▽
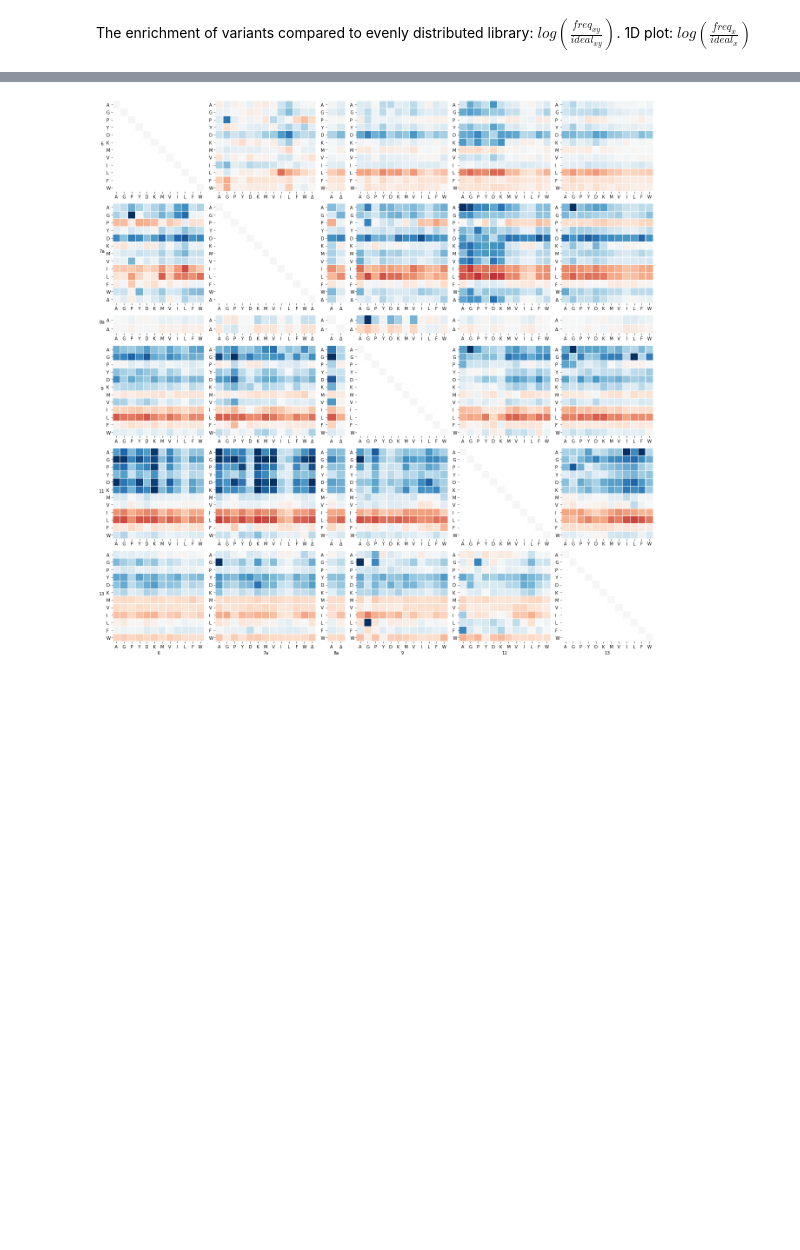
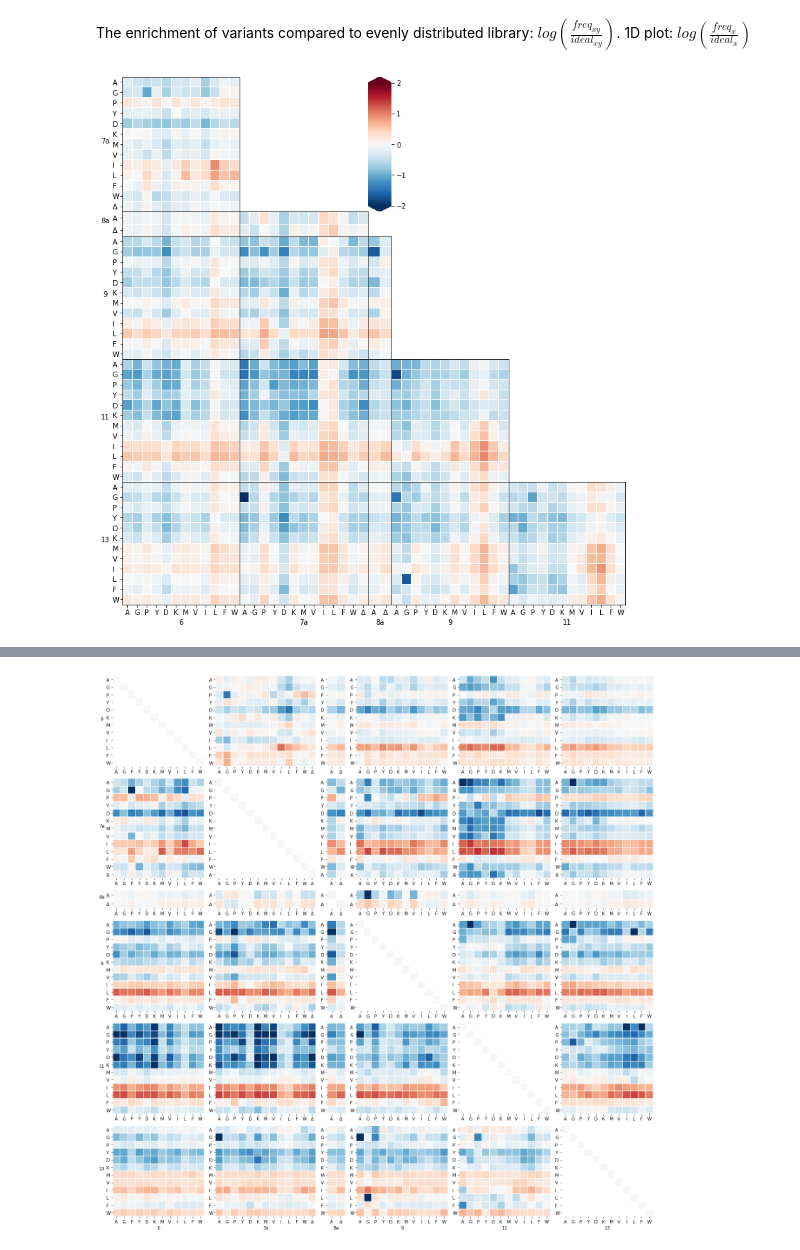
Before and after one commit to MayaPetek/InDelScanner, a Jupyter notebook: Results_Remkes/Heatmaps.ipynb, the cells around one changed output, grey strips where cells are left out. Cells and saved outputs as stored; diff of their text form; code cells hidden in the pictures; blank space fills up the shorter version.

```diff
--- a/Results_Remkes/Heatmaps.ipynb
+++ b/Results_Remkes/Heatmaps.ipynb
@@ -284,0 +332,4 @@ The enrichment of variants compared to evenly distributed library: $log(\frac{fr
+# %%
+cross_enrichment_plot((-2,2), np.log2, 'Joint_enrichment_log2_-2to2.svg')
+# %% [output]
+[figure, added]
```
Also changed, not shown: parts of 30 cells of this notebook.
△
Filter the entries by the string "changed" and copy each matching line.

Before and after one commit to MayaPetek/InDelScanner, a Jupyter notebook: Results_Remkes/Heatmaps.ipynb, the cells around one changed output, grey strips where cells are left out. Cells and saved outputs as stored; diff of their text form; code cells hidden in the pictures; blank space fills up the shorter version.
Also changed, not shown: parts of 30 cells of this notebook.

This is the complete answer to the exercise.